- **Assigned task**
Below are several records. Retype exactly those lines running from the one with "-380,8 +380,8 @@" through the one with "-| **Desktop Workstation**<br>($\ge", end lines included, and no others.
--- START ---
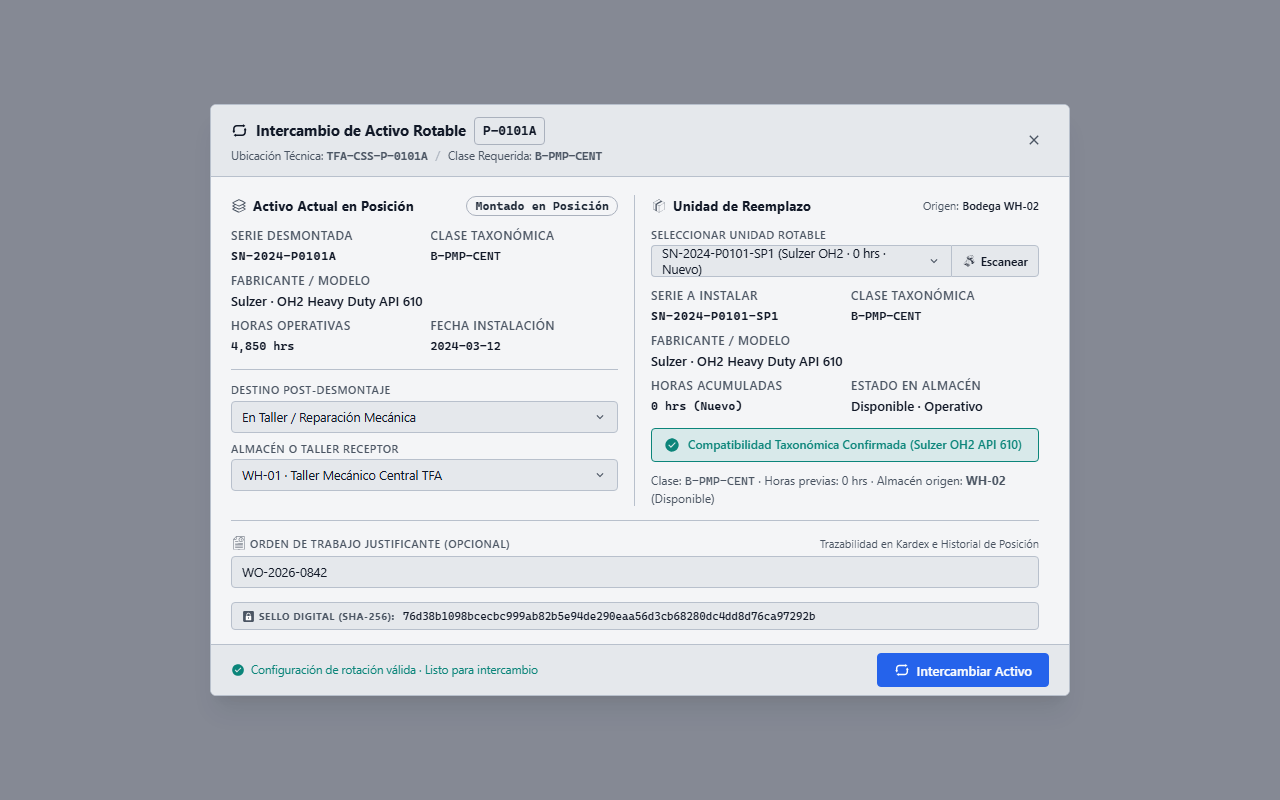
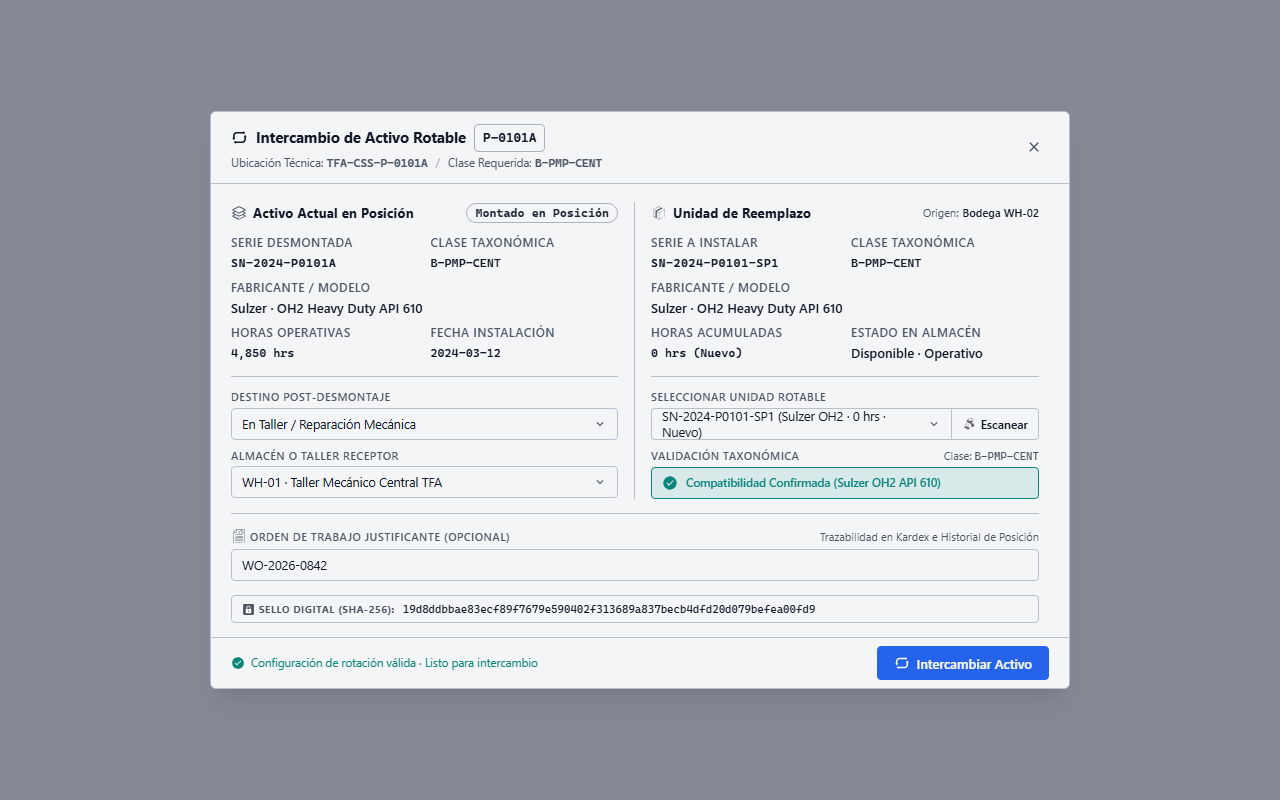
docs(ui-ux): align SCR-INV-025 captures with unified surface tokens and symmetrical grid

diff --git a/ui-ux/screens/inv/SCR-INV-025.md b/ui-ux/screens/inv/SCR-INV-025.md
@@ -54,14 +54,14 @@ status: Stable
 
 | ID | Control / Component | Visual Role / Content | Semantic Token | Architectural Role & Reference |
 | :--- | :--- | :--- | :--- | :--- |
-| `CMP-01` | Modal Container & Header | Modal shell & navigation header | Surface: `--dt-color-surface-card`<br>Border: `--dt-color-border-panel`<br>Elevation: `--dt-z-modal` | Hosts title ("Rotable Asset Swap"), Functional Location tag, Equipment Class badge, and dismissal control. Operates as a centered modal dialog across workstation and tablet portrait viewports. Detailed in §5.2 and §8. |
-| `CMP-02` | Dismounted Asset Card | Currently installed machine card | Surface: `--dt-color-surface-base`<br>Border: `--dt-color-border-subtle`<br>Radius: `--dt-radius-md` | Displays mounted asset details including Serial Number, Model, Operating Hours, and Installation Date. Hosts mandatory destination controls (`CMP-03`). Detailed in §5.1. |
-| `CMP-03` | Destination Status & Warehouse Controls | Status selector and warehouse picker | Surface: `--dt-color-surface-base`<br>Border: `--dt-color-border-subtle` | Dropdown pair capturing post-dismount destination status and target storage warehouse. Blocks submission if left unassigned. Detailed in §5.1, §5.3.2, and §7.2.3. |
-| `CMP-04` | Replacement Asset Card | Replacement rotable picker card | Surface: `--dt-color-surface-base`<br>Border: `--dt-color-border-subtle`<br>Radius: `--dt-radius-md` | Hosts replacement equipment selector, serial number display, optical scan trigger (`CMP-05`), and live taxonomic compatibility badge (`CMP-06`). Detailed in §5.1. |
-| `CMP-05` | Barcode / NFC Scan Trigger | Tactile camera/scanner button | Surface: `--dt-color-surface-raised`<br>Border: `--dt-color-border-subtle`<br>Touch Target: `--dt-touch-target-mobile` | Activates camera-based barcode scanning or Web NFC reader to instantly select the replacement unit by physical asset barcode tag. Detailed in §5.2.3 and §7.3. |
-| `CMP-06` | Taxonomic Compatibility Indicator | Real-time validation badge | Dynamic Surface: `--dt-color-state-success` or `--dt-color-alarm-critical` | Validates that replacement unit matches the exact `EquipmentClassId` of the Functional Location and is currently in warehouse storage status. Detailed in §5.3.1. |
-| `CMP-07` | Work Order Linkage Field | Optional justifying WO input | Surface: `--dt-color-surface-base`<br>Border: `--dt-color-border-subtle` | Searchable input linking the equipment swap transaction to a justifying work order. Detailed in §5.1. |
-| `CMP-08` | Cryptographic Audit Hash Strip | Chained SHA-256 preview strip | Surface: `--dt-color-surface-raised`<br>Font: `--dt-font-mono-data` | Displays real-time generated SHA-256 hash chaining payload, visualizing the immutable cryptographic audit record dispatched with the transaction. Detailed in §5.3.3. |
+| `CMP-01` | Modal Container & Header | Modal shell & navigation header | Surface: `--dt-color-surface-card`<br>Border: `--dt-color-border-subtle`<br>Elevation: `--dt-z-modal` | Hosts title ("Rotable Asset Swap"), Functional Location tag, Equipment Class badge, and dismissal control. Operates as a centered modal dialog across workstation and tablet portrait viewports. Detailed in §5.2 and §8. |
+| `CMP-02` | Dismounted Asset Card | Currently installed machine card | Surface: `--dt-color-surface-card`<br>Border: None<br>Radius: `--dt-radius-none` | Displays mounted asset details including Serial Number, Model, Operating Hours, and Installation Date in a 2-column key-value grid symmetrically aligned with `CMP-04`. Hosts mandatory destination controls (`CMP-03`). Detailed in §5.1. |
+| `CMP-03` | Destination Status & Warehouse Controls | Status selector and warehouse picker | Surface: `--dt-color-surface-card`<br>Border: `--dt-color-border-subtle` | Dropdown pair capturing post-dismount destination status and target storage warehouse. Blocks submission if left unassigned. Detailed in §5.1, §5.3.2, and §7.2.3. |
+| `CMP-04` | Replacement Asset Card | Replacement rotable picker card | Surface: `--dt-color-surface-card`<br>Border: None<br>Radius: `--dt-radius-none` | Displays replacement equipment specs (Serial Number, Model, Accumulated Hours, Warehouse Status) row-for-row aligned with `CMP-02`. Hosts replacement selector dropdown (`CMP-04`), optical scan trigger (`CMP-05`), and taxonomic compatibility badge (`CMP-06`). Detailed in §5.1. |
+| `CMP-05` | Barcode / NFC Scan Trigger | Tactile camera/scanner button | Surface: `--dt-color-surface-card`<br>Border: `--dt-color-border-subtle`<br>Touch Target: `--dt-touch-target-mobile` | Activates camera-based barcode scanning or Web NFC reader to instantly select the replacement unit by physical asset barcode tag. Docked with replacement dropdown in unified addon group. Detailed in §5.2.3 and §7.3. |
+| `CMP-06` | Taxonomic Compatibility Indicator | Real-time validation badge | Dynamic Surface: `--dt-color-surface-card` (neutral), `--dt-color-state-success` (compatible), or `--dt-color-alarm-critical` (incompatible) | Validates that replacement unit matches the exact `EquipmentClassId` of the Functional Location and is currently in warehouse storage status. Sized with fixed control height (32px) to prevent layout shifts. Detailed in §5.3.1. |
+| `CMP-07` | Work Order Linkage Field | Optional justifying WO input | Surface: `--dt-color-surface-card`<br>Border: `--dt-color-border-subtle` | Searchable input linking the equipment swap transaction to a justifying work order. Detailed in §5.1. |
+| `CMP-08` | Cryptographic Audit Hash Strip | Chained SHA-256 preview strip | Surface: `--dt-color-surface-card`<br>Font: `--dt-font-mono-data`<br>Border: `--dt-color-border-subtle` | Displays real-time generated SHA-256 hash chaining payload, visualizing the immutable cryptographic audit record dispatched with the transaction. Detailed in §5.3.3. |
 | `CMP-09` | Atomic Commit Action Button | Primary transactional confirm button | Surface: `--dt-color-state-info`<br>Disabled Surface: `--dt-color-state-disabled` | Primary action `[Confirm Asset Swap]`. Enforces single-commit atomic execution; disabled until all taxonomic and destination constraints are satisfied. Detailed in §5.3.4. |
 | `CMP-10` | Modal Close & Dismiss Action | Header close icon button and Escape shortcut | Surface: Transparent<br>Border: None | Safely dismisses the modal without committing changes, unblocking the host screen without altering database configuration or location links. Detailed in §5.2. |
 
@@ -380,8 +380,8 @@ public record AssetSwapCompletedEvent(
 
 | Viewport / Breakpoint | Layout Organization | Ergonomic Rules |
 | :--- | :--- | :--- |
-| **Desktop Workstation**<br>($\ge 1920\text{px}$, `--dt-breakpoint-xl`) | Centered modal dialog (sized by `--dt-layout-modal-width-desktop`, max-height `--dt-layout-modal-max-height`); dual-column horizontal split (`CMP-02`/`CMP-03` Dismounted Asset on the left, `CMP-04`/`CMP-05`/`CMP-06` Replacement Asset on the right, separated by a vertical hairline divider `--dt-color-border-subtle`), followed by full-width Work Order linkage (`CMP-07`), SHA-256 preview strip (`CMP-08`), and modal action footer (`CMP-09`). | Mouse click interaction; `Tab` key focus cycling; `Enter` to commit; `Escape` or header close icon (`CMP-10`) to dismiss. |
-| **Industrial Tablet Landscape**<br>($1280\text{px} - 1919\text{px}$, `--dt-breakpoint-lg`) | Centered modal container (sized by `--dt-layout-modal-width-desktop` / `--dt-layout-modal-width-tablet`); preserves the dual-column side-by-side comparison (`CMP-02` vs. `CMP-04`) with stacked 2-column Key-Top / Value-Bottom metadata cells so all `CMP-01`–`CMP-09` elements fit without vertical clipping. | Gloved touch targets governed by `--dt-touch-target-mobile` with `--dt-space-2` separation; prominent barcode scan trigger (`CMP-05`); header close icon (`CMP-10`) dismisses. |
+| **Desktop Workstation**<br>($\ge 1920\text{px}$, `--dt-breakpoint-xl`) | Centered modal dialog (sized by `--dt-layout-modal-width-desktop`, max-height `--dt-layout-modal-max-height`); dual-column horizontal split (`CMP-02` Dismounted Asset on the left, `CMP-04` Replacement Asset on the right, separated by a vertical hairline divider `--dt-color-border-subtle`). Metadata fields are row-for-row level-aligned (Serial vs. Serial, Model vs. Model, Hours vs. Hours). Dropdowns and validation badges (`CMP-03`, `CMP-05`, `CMP-06`) sit symmetrically below the metadata grids. Followed by full-width Work Order linkage (`CMP-07`), SHA-256 preview strip (`CMP-08`), and grounded modal footer (`CMP-09`). | Mouse click interaction; `Tab` key focus cycling; `Enter` to commit; `Escape` or header close icon (`CMP-10`) to dismiss. Fixed control heights eliminate content layout shifts (CLS). |
+| **Industrial Tablet Landscape**<br>($1280\text{px} - 1919\text{px}$, `--dt-breakpoint-lg`) | Centered modal container (sized by `--dt-layout-modal-width-desktop` / `--dt-layout-modal-width-tablet`); preserves the dual-column side-by-side comparison (`CMP-02` vs. `CMP-04`) with stacked 2-column Key-Top / Value-Bottom metadata cells so all `CMP-01`–`CMP-09` elements fit without vertical clipping or height shifts. | Gloved touch targets governed by `--dt-touch-target-mobile` with `--dt-space-2` separation; prominent barcode scan trigger (`CMP-05`); header close icon (`CMP-10`) dismisses. |
 | **Industrial Tablet Portrait**<br>($768\text{px} - 1279\text{px}$, `--dt-breakpoint-md`) | Centered modal container (sized by `--dt-layout-modal-width-tablet`, max-height `--dt-layout-modal-max-height`); single-column vertical stack (`CMP-02`/`CMP-03` stacked above `CMP-04`/`CMP-06`, `CMP-07`, and `CMP-08`) separated by edge-to-edge horizontal dividers (`--dt-color-border-subtle`). | Gloved touch targets governed by `--dt-touch-target-mobile` with `--dt-space-2` separation; sticky modal footer (`CMP-09` `[Confirm Asset Swap]`) permanently visible; header close icon (`CMP-10`) cancels. |
 
 ---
--- END ---
- **Exercise output**
@@ -380,8 +380,8 @@ public record AssetSwapCompletedEvent(
 
 | Viewport / Breakpoint | Layout Organization | Ergonomic Rules |
 | :--- | :--- | :--- |
-| **Desktop Workstation**<br>($\ge 1920\text{px}$, `--dt-breakpoint-xl`) | Centered modal dialog (sized by `--dt-layout-modal-width-desktop`, max-height `--dt-layout-modal-max-height`); dual-column horizontal split (`CMP-02`/`CMP-03` Dismounted Asset on the left, `CMP-04`/`CMP-05`/`CMP-06` Replacement Asset on the right, separated by a vertical hairline divider `--dt-color-border-subtle`), followed by full-width Work Order linkage (`CMP-07`), SHA-256 preview strip (`CMP-08`), and modal action footer (`CMP-09`). | Mouse click interaction; `Tab` key focus cycling; `Enter` to commit; `Escape` or header close icon (`CMP-10`) to dismiss. |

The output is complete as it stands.